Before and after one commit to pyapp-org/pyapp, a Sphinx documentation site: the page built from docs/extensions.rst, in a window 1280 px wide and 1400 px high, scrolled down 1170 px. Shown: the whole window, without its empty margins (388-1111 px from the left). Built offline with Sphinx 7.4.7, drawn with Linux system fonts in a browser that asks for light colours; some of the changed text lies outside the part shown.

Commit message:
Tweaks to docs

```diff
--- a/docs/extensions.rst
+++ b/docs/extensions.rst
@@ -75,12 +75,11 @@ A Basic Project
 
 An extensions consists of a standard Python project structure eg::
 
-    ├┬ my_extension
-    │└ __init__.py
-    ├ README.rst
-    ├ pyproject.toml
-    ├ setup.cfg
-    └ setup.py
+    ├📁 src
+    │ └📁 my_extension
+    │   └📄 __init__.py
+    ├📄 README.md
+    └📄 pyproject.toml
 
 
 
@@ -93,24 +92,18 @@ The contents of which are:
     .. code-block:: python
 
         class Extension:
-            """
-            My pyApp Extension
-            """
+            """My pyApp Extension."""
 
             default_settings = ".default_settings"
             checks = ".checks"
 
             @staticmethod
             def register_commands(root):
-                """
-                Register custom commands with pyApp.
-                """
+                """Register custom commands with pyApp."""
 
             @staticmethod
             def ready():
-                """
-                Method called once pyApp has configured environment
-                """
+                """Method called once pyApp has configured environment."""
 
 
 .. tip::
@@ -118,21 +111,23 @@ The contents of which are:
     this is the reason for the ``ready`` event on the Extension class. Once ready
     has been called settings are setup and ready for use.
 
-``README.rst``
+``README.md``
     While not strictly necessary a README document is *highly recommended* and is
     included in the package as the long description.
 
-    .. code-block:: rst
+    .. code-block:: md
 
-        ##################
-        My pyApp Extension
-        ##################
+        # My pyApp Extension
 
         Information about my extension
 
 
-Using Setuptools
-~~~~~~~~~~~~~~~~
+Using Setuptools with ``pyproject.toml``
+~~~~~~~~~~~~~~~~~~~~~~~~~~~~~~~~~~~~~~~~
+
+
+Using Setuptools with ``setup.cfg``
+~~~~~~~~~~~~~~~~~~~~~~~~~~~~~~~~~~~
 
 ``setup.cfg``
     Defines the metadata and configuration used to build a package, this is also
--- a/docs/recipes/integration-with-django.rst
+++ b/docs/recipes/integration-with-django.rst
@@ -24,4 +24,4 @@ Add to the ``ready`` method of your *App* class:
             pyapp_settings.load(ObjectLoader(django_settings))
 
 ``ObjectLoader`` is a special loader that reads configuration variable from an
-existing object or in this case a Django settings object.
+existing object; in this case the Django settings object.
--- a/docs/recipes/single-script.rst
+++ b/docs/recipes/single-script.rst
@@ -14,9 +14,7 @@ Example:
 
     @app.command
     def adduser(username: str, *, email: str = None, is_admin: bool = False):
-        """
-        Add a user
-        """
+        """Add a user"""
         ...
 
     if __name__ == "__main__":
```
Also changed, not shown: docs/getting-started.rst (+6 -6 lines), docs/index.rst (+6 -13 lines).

* * *

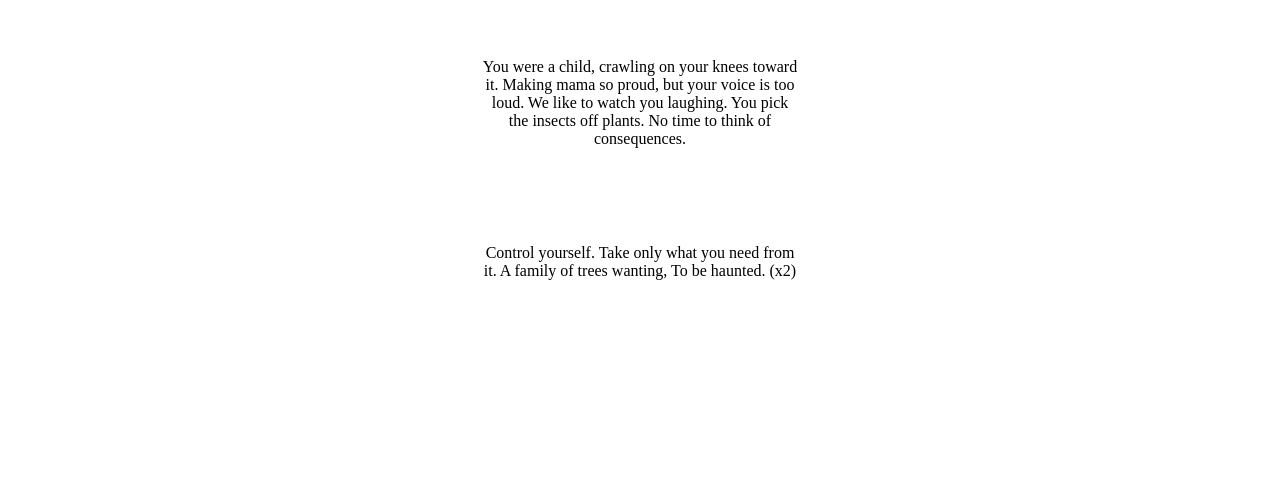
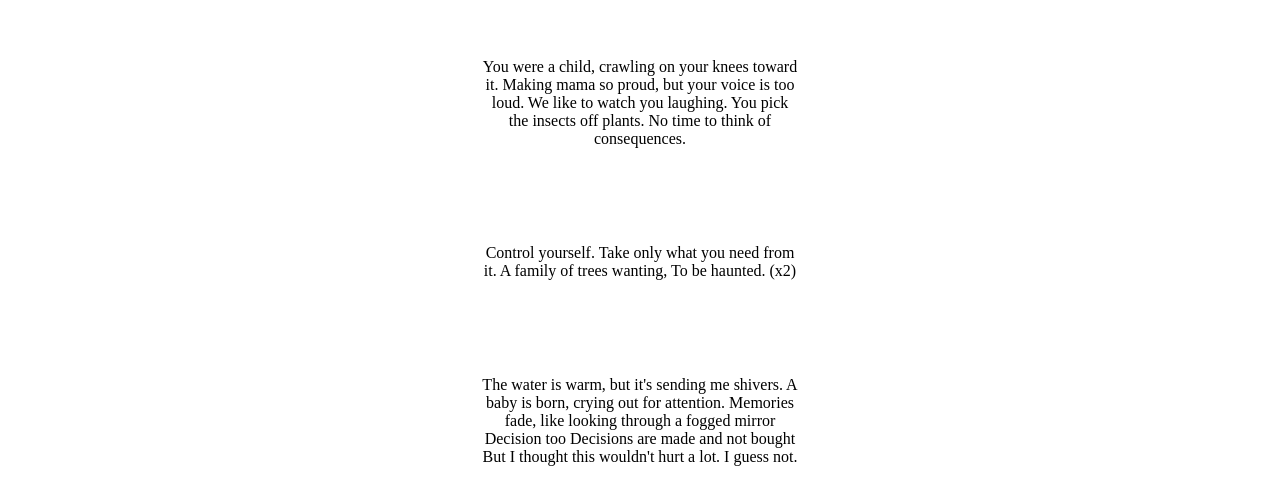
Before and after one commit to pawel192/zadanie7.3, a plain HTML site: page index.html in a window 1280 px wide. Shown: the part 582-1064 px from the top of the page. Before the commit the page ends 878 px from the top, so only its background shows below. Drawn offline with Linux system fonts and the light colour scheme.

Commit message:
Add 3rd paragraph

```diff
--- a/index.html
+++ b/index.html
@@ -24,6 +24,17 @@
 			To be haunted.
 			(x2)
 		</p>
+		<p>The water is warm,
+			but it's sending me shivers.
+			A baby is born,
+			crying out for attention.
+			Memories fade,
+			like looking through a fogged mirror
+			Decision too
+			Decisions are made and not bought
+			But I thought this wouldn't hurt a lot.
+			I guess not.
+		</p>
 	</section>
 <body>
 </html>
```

→ Goal of the exercise
Find the word "html" in the data and show each line that holds it.

→ Task output
Before and after one commit to pawel192/zadanie7.3, a plain HTML site: page index.html in a window 1280 px wide. Shown: the part 582-1064 px from the top of the page. Before the commit the page ends 878 px from the top, so only its background shows below. Drawn offline with Linux system fonts and the light colour scheme.
--- a/index.html
+++ b/index.html
 </html>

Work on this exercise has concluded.